**Your instructions**
Go through the data below and return each line where the string "class" appears.

(Dataset content Opens)

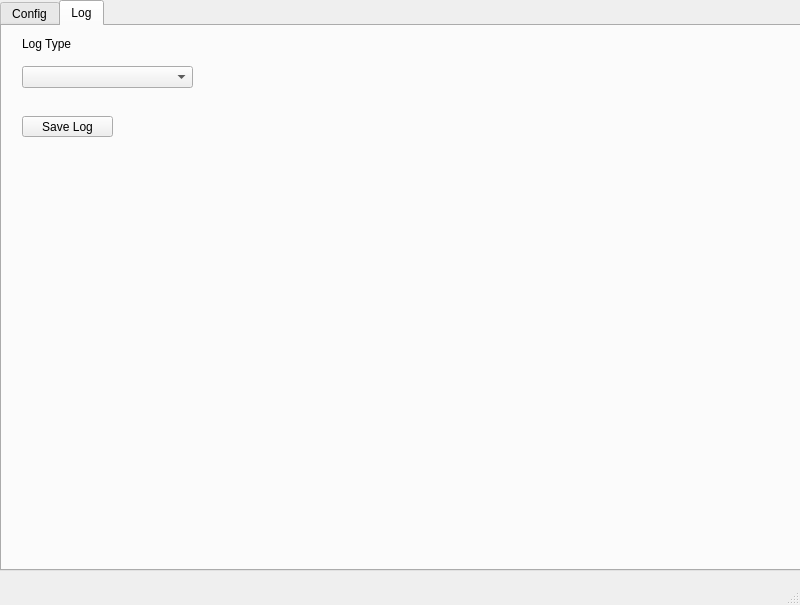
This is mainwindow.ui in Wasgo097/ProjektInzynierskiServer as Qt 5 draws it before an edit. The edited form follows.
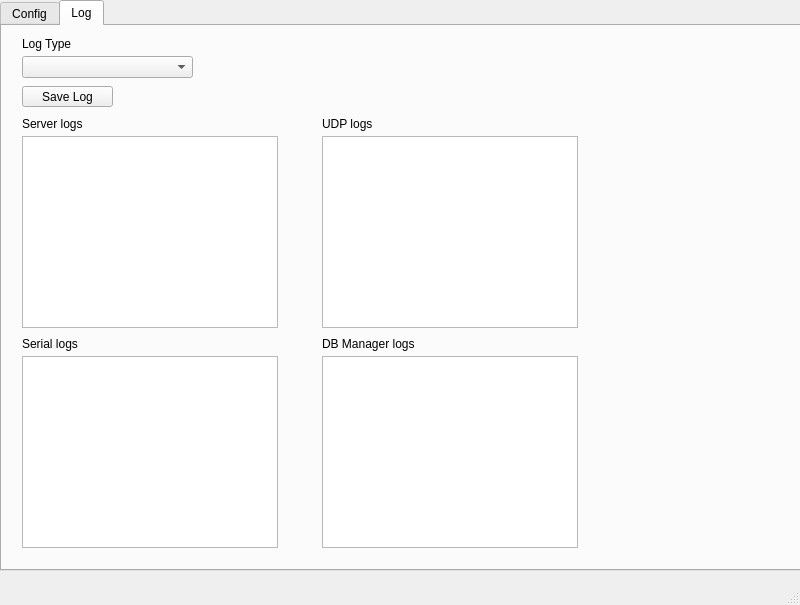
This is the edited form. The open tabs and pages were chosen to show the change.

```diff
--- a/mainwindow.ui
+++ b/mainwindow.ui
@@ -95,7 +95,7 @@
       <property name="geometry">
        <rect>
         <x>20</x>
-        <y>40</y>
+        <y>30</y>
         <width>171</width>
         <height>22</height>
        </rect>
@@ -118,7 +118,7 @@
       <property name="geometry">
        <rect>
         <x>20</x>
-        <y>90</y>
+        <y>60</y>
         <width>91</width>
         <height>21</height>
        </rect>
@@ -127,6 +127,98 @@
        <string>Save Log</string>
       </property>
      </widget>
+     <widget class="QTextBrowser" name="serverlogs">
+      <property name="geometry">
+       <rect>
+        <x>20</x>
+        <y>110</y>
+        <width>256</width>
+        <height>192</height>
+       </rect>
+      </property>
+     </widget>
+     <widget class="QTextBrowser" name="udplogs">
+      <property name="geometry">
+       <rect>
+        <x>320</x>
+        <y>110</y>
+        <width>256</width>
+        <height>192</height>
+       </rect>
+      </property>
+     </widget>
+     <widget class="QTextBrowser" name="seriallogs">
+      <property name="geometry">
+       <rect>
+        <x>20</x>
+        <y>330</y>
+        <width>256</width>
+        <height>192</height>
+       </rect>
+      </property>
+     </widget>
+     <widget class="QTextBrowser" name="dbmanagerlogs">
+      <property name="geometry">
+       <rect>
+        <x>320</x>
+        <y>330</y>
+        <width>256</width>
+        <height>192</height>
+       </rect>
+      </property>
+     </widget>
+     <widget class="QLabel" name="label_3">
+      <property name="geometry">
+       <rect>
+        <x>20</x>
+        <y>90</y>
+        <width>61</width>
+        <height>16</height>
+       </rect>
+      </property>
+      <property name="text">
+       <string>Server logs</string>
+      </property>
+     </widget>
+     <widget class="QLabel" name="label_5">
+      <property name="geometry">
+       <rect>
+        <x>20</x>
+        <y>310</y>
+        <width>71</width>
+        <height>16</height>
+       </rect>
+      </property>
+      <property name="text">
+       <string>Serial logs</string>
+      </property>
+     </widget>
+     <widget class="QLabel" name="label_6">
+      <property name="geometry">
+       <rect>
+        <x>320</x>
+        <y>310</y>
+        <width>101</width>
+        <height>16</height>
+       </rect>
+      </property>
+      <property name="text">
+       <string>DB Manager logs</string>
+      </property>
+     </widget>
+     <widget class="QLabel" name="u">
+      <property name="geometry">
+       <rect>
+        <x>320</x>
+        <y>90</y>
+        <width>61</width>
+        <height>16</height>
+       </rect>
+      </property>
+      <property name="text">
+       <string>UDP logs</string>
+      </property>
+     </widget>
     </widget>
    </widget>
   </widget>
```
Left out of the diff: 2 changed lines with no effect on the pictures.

(Dataset content Closes)

**Exercise answer**
+     <widget class="QTextBrowser" name="serverlogs">
+     <widget class="QTextBrowser" name="udplogs">
+     <widget class="QTextBrowser" name="seriallogs">
+     <widget class="QTextBrowser" name="dbmanagerlogs">
+     <widget class="QLabel" name="label_3">
+     <widget class="QLabel" name="label_5">
+     <widget class="QLabel" name="label_6">
+     <widget class="QLabel" name="u">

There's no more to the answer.